=== What to produce ===
Only the lines that hold the word "button" are wanted from this listing.

=== Data shown ===
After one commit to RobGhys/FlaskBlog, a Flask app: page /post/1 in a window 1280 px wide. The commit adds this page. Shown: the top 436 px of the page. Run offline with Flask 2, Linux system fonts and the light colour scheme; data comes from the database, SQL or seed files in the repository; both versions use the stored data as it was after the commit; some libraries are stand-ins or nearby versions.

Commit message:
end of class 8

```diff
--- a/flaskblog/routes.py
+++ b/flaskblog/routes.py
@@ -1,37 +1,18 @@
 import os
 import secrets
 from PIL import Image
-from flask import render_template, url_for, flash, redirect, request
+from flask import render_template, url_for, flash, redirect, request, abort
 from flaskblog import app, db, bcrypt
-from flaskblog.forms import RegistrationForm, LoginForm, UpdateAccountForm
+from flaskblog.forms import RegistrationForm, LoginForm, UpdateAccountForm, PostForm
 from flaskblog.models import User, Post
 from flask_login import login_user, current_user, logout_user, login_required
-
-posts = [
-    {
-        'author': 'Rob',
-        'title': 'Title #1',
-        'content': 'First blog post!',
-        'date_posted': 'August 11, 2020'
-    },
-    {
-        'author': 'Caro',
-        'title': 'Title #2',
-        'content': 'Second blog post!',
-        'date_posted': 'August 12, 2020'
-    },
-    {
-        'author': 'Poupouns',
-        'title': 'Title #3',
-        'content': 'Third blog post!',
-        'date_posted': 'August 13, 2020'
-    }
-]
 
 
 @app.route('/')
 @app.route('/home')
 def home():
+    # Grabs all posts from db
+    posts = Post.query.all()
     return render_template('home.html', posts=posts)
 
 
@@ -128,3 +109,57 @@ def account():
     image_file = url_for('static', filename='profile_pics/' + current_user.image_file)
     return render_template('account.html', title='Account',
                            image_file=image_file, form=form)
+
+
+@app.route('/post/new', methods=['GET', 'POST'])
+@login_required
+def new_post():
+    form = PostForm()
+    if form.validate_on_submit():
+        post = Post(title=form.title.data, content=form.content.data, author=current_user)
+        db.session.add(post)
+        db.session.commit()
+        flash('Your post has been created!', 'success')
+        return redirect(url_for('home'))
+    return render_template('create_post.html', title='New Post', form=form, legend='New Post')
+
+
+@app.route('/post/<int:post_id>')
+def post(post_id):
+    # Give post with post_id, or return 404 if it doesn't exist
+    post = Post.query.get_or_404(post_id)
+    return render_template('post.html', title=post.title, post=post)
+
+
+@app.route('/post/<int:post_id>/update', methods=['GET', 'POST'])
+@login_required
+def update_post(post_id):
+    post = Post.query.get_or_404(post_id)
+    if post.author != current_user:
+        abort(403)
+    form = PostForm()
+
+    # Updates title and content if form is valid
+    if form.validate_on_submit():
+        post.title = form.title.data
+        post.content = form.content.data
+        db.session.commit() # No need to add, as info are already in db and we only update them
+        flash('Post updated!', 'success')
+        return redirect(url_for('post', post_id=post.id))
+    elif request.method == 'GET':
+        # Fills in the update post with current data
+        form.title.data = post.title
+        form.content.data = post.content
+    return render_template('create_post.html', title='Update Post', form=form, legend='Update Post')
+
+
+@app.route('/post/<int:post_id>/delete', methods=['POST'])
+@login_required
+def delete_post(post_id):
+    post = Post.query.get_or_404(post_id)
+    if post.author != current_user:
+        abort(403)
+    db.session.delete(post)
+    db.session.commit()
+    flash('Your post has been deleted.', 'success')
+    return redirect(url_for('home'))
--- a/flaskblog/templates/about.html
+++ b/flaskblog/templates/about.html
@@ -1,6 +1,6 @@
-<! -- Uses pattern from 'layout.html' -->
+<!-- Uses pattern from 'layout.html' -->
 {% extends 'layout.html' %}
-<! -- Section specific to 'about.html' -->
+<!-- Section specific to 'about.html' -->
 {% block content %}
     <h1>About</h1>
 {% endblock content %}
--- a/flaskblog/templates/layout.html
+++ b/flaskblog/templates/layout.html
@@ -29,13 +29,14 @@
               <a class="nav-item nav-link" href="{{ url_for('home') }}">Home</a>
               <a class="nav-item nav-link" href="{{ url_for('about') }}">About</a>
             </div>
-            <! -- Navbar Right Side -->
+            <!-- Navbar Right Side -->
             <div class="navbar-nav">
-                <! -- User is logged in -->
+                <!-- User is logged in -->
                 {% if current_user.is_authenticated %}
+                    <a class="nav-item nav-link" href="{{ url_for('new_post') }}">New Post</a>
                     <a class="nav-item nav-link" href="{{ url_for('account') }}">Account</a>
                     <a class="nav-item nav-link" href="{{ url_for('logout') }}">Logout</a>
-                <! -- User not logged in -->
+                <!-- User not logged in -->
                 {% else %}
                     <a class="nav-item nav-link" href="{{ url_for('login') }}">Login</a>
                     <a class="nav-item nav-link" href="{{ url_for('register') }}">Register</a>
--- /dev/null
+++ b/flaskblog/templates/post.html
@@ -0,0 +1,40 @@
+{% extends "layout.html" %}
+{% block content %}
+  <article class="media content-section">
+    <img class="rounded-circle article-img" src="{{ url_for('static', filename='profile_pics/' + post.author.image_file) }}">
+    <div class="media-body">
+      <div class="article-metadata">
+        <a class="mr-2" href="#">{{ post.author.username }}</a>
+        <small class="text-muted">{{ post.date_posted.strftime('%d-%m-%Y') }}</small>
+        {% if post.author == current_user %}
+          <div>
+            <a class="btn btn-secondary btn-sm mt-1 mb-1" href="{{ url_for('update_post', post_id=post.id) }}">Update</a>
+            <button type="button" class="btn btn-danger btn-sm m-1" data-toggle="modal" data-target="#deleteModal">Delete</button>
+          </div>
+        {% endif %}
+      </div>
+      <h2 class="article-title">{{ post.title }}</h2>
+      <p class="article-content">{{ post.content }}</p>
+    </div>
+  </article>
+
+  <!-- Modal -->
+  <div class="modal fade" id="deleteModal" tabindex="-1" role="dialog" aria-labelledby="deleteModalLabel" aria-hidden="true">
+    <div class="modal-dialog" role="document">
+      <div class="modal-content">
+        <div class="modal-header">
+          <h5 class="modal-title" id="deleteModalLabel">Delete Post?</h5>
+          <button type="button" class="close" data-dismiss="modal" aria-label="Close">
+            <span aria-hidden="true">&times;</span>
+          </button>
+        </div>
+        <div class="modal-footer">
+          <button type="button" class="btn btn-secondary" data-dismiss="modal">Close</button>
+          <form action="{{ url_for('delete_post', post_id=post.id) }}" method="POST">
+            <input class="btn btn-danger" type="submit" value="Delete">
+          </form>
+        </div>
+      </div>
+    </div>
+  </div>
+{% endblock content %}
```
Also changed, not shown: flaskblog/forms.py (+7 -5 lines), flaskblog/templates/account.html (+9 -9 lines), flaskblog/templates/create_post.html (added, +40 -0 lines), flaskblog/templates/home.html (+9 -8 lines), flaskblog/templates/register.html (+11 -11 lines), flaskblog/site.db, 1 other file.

=== Written response ===
+            <button type="button" class="btn btn-danger btn-sm m-1" data-toggle="modal" data-target="#deleteModal">Delete</button>
+          <button type="button" class="close" data-dismiss="modal" aria-label="Close">
+          </button>
+          <button type="button" class="btn btn-secondary" data-dismiss="modal">Close</button>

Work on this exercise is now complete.